Your RMD is calculated by taking the balance of your retirement accounts as of December 31 of the previous year, divided by your life expectancy according to actuarial tables provided by the IRS. The amount you already plan to withdraw from your investment portfolio may satisfy this amount, in which case you do not have to take out more than you need or want.

Additional information about how RMDs are calculated can be found in IRS Publication 590.

2. Reinvest it

If you are in the fortunate situation where you do not need your RMD money for living expenses or the amount is greater than needed, you can reinvest it into a taxable account. Your RMD money can then potentially generate additional growth in your portfolio. This may help you pursue future financial goals such as leaving an estate.

3. Donate it to charity

In a 2013 study by Blackbaud, Baby Boomers give an estimated $61.9 billion per year to charity. You can help fulfill any charitable aspirations with your RMD money. At times, you have been allowed to use qualified charitable distributions to help satisfy your RMD. However, keep in mind tax rules frequently change. Always consult your tax adviser or current-year tax laws.

4. Treat yourself

In retirement, you generally transition from saving money to spending money. If your necessary living expenses are fully funded, you may want to use your RMD as disposable income for discretionary expenses. Put your RMD toward travel, gifts toward the family, starting a business, or any other desired financial goal.

5. Save it

Finally, if you don’t immediately need your RMD money, you might consider contributing it to an emergency fund in a cash, CD or money market account. The future is uncertain; you may face unforeseen expenses such as healthcare or home maintenance costs. An emergency fund may help alleviate times of stress and prevent the need to adjust your financial goals.
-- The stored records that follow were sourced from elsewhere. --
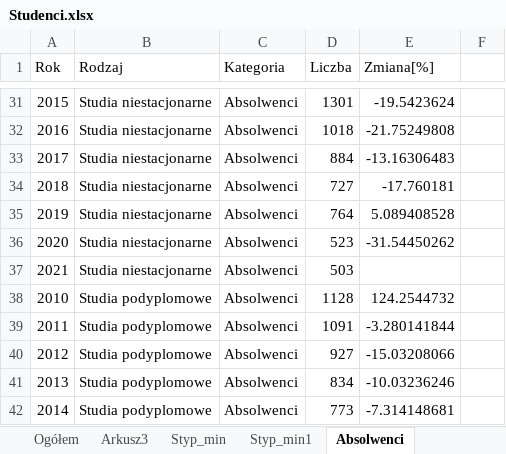
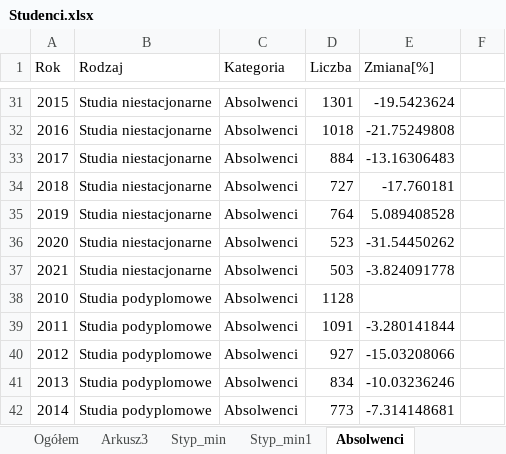
Before and after one commit to stat-umk/UMK-w-liczbach, an Excel workbook: Studenci.xlsx, sheet Absolwenci, drawn as a sheet; only a part is shown, gaps mark what is left out; values as stored, in another font and other column widths than the file's, no borders; the diff names each change by its address in the sheet, - before the commit and + after, or states it on an @@ line.

Commit message:
Add files via upload

```diff
--- a/Studenci.xlsx (sheet Absolwenci)
+++ b/Studenci.xlsx (sheet Absolwenci)
-E37 (Zmiana[%]): (empty)
+E37 (Zmiana[%]): -3.824091778
-E38 (Zmiana[%]): 124.2544732
+E38 (Zmiana[%]): (empty)
```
When you keep your financial goals in mind, you can turn the tax headache of your RMD money into something a little more sweet, kind of like lemonade. So, what might you do with your RMD?

For more investment tips for retirement, check out the 7 Financial Sins in Retirement you should avoid.